Gains on subprime-mortgage bonds issued from 2005 through 2007, the years that produced the most defaults leading to the worst financial crisis since the Great Depression, have rallied more than 25 percent this year, according to Barclays index data. Returns accelerated amid signs the residential property market is beginning to climb back from the worst collapse since the Great Depression.
Home prices in 20 cities fell 0.7 percent in May from a year earlier, the smallest 12-month decline since September 2010, according to the S&P/Case-Shiller index. Prices increased 0.9 percent from April when adjusted for seasonal variations.
Metacapital, started by former Lehman Brothers Holdings Inc. trader Deepak Narula in 2001, has been “positively disposed to CMBS,” the investment firm wrote in a July 31 letter. The approximately $1.1 billion fund has been focusing on deals from 1998 to 2004, which were originally underwritten to lower values. It also sees value in certain 2006 and 2007 securities that may yield between 8 percent to 15 percent “even in stress case scenarios.”
The firm hired Tadeusz Jachowicz as a CMBS portfolio manager, formerly of FrontPoint Partners LLC, according to the letter.
Brevan, the $36 billion investment firm, started a fund in May to invest in all types of CMBS. It raised money from the Pennsylvania Public School Employees’ Retirement System to buy bonds created during the property boom leading up to 2007, Bloomberg reported in June.
“Most people are on board the bullish train, at least for now,” said Harris Trifon, a Deutsche Bank analyst in New York. “The interest rate market is reset so low that its forced fixed-income investors to look for higher-yielding assets.”
Interest jumped this year as the Federal Reserve Bank of New York auctioned off commercial property debt it assumed during the 2008 bailout of American International Group Inc. (AIG) The sales from the Fed’s Maiden Lane programs helped the district bank recoup loans extended during the rescue.

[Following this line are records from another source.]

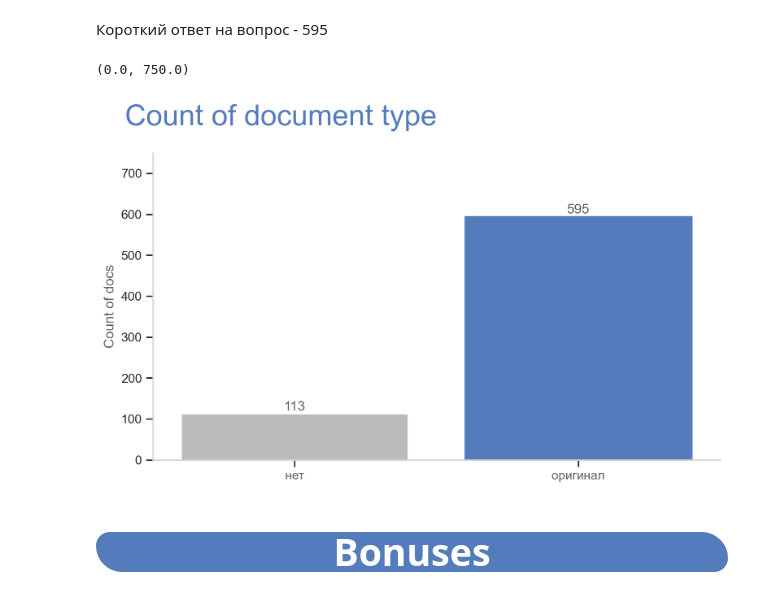
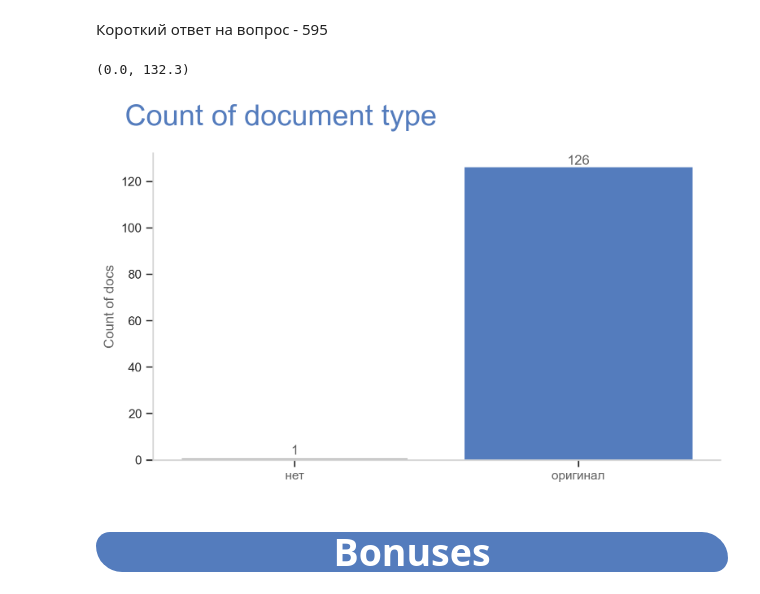
Before and after one commit to vuichka/test-topface, a Jupyter notebook: testovoe.ipynb, the cells around one changed output. Drawn from its saved outputs; the diff is of its cells as text; code cells hidden in the pictures.

```diff
--- a/testovoe.ipynb
+++ b/testovoe.ipynb
@@ -403,29 +403,29 @@ df[df['document'] == 'оригинал']['document'].count()
 # %%
 fig = plt.figure(figsize=(9, 5))
 
-ax = sns.barplot(data=df.groupby('document',
+ax = sns.barplot(data=df[df['dt'] == '2021-06-01'].groupby('document',
                                  as_index=False).agg({'sum': 'count'}),
                  x='document',
                  y='sum',
                  color="#BBBBBB")
 
 ax.patches[1].set_color('#547CBD')
 
 ax.bar_label(ax.containers[0], color='#616161')
 
 plt.suptitle('Count of document type', fontsize=26,\
              x=0.3 ,va='top', color='#547CBD', y=1)
 
 sns.despine()
 ax.spines['left'].set_color('lightgray')
 ax.spines['bottom'].set_color('lightgray')
 plt.xticks(color='#616161')
 plt.xlabel('')
 plt.ylabel('Count of docs', color='#616161')
-plt.ylim(0, 750)
+plt.ylim(0,)
 # %% [output]
-(0.0, 750.0)
+(0.0, 132.3)
-[figure, old version]
+[figure, new version]
 # %% [markdown]
 <h2 style="background: #547CBD;
            font-family: helvetica;font-size:250%;
```
Also changed, not shown: parts of 1 cell of this notebook.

“The Maiden Lane successful sale process is probably the most important with respect to market confidence,” said Chris Skardon, partner at $250 million Charlotte, North Carolina-based Gorelick Brothers Capital LLC. “If you feel like we’re getting close to the bottom, then it’s a reasonable time to enter back into the market,” said Skardon, whose firm is a dedicated fund of mortgage hedge funds invested in about 20 managers, including those in CMBS.
Though late payments on the debt fell in July, they rose to records this year as loans from the boom era failed to refinance, according to Wells Fargo & Co. (WFC) Delinquencies declined 11 basis points to 9.34 percent last month, marking the first decline since January.
Property values are also staging an uneven recovery, with buildings in the largest cities recovering 41 percent from January 2010, compared with an 18.7 percent gain for those in smaller cities, according to the Moody’s/RCA Commercial Property Price indexes.
Slowing economic growth and the ongoing European debt crisis may knock the rally off course, according to Deutsche Bank’s Trifon.
“There is the potential for a bad ending in the very near future,” he said.
For now, demand for newly created bonds is also rising, helping Wall Street arrange loans for landlords needing to refinance. Wells Fargo and Royal Bank of Scotland Group Plc (RBS) last month issued top-ranked securities maturing in about 10 years yielding 120 basis points more than the benchmark swap rate, the narrowest spread since April, according to Deutsche Bank data.
Relative yields on top-ranked commercial mortgage bonds narrowed 24 basis points last month to 162 basis points, or 1.62 percentage points, according to Barclays index data. The spread is the least since at least January 2008.
“The fundamentals of CMBS should hold up even if we have a weakening economy and a downtick in GDP as long as we stay out of recession,” said Barkan of Seer.